The massive, blazingly white stage, erected at the Park Avenue Armory for Anne Teresa de Keersmaeker’s North American premiere of Six Brandenburg Concertos, creates an atmosphere of heightened expectation. It looks like a giant frozen pond, or the head of a drum, and it feels like something big is bound to happen.
In her book-length poems Claudia Rankine weaves together highly personal anecdotes with collective memories of politicized events and popular culture: an inadvertent racist comment, the vigilante murder of Trayvon Martin, Zidane’s head-butt in the 2006 World Cup—these are the fodder for her filters.
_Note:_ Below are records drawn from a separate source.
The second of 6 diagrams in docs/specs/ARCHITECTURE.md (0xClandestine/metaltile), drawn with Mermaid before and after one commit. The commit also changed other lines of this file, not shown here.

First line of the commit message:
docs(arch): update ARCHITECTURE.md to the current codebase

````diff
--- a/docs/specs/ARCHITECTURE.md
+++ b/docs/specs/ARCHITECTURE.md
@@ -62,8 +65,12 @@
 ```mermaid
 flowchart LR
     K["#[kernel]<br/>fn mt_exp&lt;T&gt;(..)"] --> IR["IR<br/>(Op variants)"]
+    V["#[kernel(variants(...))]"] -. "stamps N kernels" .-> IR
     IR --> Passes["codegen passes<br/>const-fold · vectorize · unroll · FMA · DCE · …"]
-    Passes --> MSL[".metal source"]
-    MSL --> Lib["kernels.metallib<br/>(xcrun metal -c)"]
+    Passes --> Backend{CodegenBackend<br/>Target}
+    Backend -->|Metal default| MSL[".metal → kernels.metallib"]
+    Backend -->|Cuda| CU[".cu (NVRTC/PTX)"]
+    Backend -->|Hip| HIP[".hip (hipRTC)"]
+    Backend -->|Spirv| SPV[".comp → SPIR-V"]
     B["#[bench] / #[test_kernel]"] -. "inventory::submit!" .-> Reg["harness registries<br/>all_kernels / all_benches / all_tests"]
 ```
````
Watching choreographers Jennifer Nugent and Paul Matteson discuss their creative process and personal rapport during one of New York Live Arts’ signature “Stay Late Conversations,” spoken language seems a limited vehicle to convey the intricacies of their decades-long artistic partnership.
It is a brisk late-August day in Berlin and I am at the Radialsystem V, the former water purification plant flanking the banks of the river Spree, which the choreographer Sasha Waltz and her longtime collaborator and partner, the dramaturg Jochen Sandig, converted into a multipurpose art venue a decade or so ago. Though I have visited the space on numerous occasions in the past, the spacious lobby, as well as the expansive performance hall of Radialsystem, seems almost unrecognizable, having been stripped of the usual vestiges of a performance venue. I am here to see EXODOS, a new immersive dance-theater work by Waltz, and to speak with her about her company’s upcoming US premiere of Kreatur, which lands at the Brooklyn Academy of Music in early November as part of the Next Wave Festival.
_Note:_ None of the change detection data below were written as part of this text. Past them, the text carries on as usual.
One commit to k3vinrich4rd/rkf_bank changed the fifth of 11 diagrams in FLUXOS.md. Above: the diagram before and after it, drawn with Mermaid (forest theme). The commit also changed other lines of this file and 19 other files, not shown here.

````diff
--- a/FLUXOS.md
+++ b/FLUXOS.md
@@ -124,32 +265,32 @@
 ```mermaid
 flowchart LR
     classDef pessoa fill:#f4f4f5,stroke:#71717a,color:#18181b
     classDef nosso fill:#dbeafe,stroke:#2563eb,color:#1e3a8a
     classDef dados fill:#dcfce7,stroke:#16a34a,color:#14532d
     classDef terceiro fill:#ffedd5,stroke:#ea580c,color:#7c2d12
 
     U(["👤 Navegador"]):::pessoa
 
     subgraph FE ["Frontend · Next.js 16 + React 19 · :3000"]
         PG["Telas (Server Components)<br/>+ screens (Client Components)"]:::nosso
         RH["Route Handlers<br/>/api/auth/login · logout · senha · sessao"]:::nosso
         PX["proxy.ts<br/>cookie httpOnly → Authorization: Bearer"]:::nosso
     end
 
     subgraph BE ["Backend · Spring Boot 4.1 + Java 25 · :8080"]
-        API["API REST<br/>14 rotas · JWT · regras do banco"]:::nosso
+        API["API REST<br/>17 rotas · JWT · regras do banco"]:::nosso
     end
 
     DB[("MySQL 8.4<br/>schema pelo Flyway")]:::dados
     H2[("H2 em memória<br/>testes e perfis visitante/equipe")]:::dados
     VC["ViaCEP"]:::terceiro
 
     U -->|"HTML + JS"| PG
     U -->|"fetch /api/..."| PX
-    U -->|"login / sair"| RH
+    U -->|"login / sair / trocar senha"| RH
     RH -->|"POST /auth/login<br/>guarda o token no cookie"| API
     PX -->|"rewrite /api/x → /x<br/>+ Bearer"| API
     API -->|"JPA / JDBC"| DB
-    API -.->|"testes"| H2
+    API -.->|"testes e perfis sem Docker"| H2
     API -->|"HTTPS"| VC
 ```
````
New narrative dance productions—as opposed to abstract or “pure dance”—exist in a kind of netherworld these days.